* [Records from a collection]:
____________

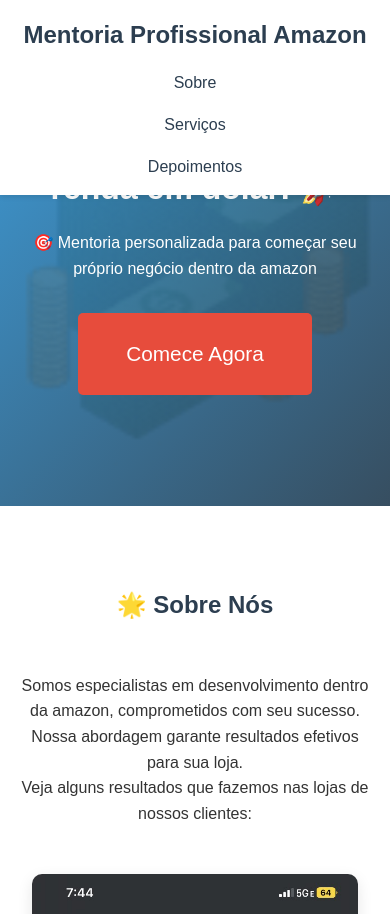
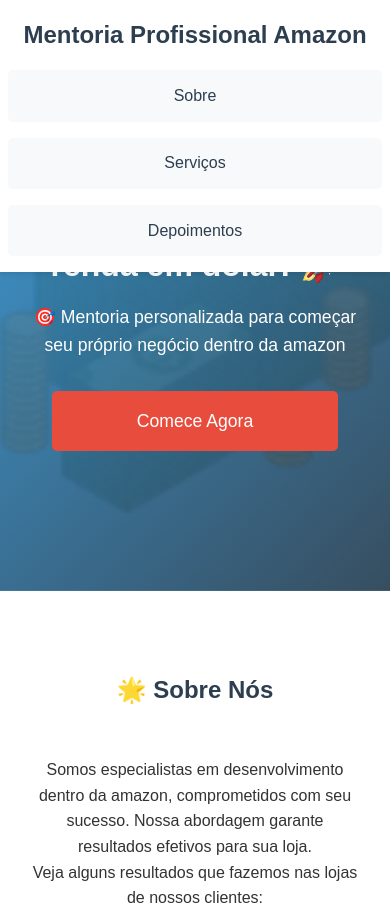
Before and after one commit to tavaresgu/Mentoria, a plain HTML site: page index.html in a window 390 px wide. Shown: the top 914 px of the page. Drawn offline with Linux system fonts and the light colour scheme.

Commit message:
Update styles.css

```diff
--- a/styles.css
+++ b/styles.css
@@ -268,22 +268,70 @@
 }
 
 @media (max-width: 768px) {
+    .header {
+        padding: 0.5rem 0;
+    }
+
     .nav-container {
         flex-direction: column;
         gap: 1rem;
+        padding: 0.5rem;
     }
 
     .nav-links {
         flex-direction: column;
         text-align: center;
         gap: 1rem;
+        width: 100%;
+    }
+
+    .nav-links a {
+        display: block;
+        padding: 0.8rem;
+        background-color: #f8f9fa;
+        border-radius: 5px;
+    }
+
+    .hero {
+        height: 70vh;
+        padding-top: 4rem;
     }
 
     .hero h1 {
         font-size: 2rem;
+        line-height: 1.3;
     }
 
     .hero p {
-        font-size: 1rem;
+        font-size: 1.1rem;
+        padding: 0 1rem;
+    }
+
+    .cta-button {
+        padding: 1rem 2rem;
+        font-size: 1.1rem;
+        width: 80%;
+        max-width: 300px;
+    }
+
+    .service-card {
+        padding: 1.5rem;
+    }
+
+    .service-card h3 {
+        font-size: 1.5rem;
+    }
+
+    .about-content p {
+        padding: 0 1rem;
+    }
+
+    .testimonial-card {
+        padding: 1.5rem;
+    }
+
+    .social-buttons {
+        flex-wrap: wrap;
+        justify-content: center;
     }
 }
```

____________

* [Task item]:
Work out how many lines of the data include the word "size", and write that number alone.

* [Finished exercise]:
5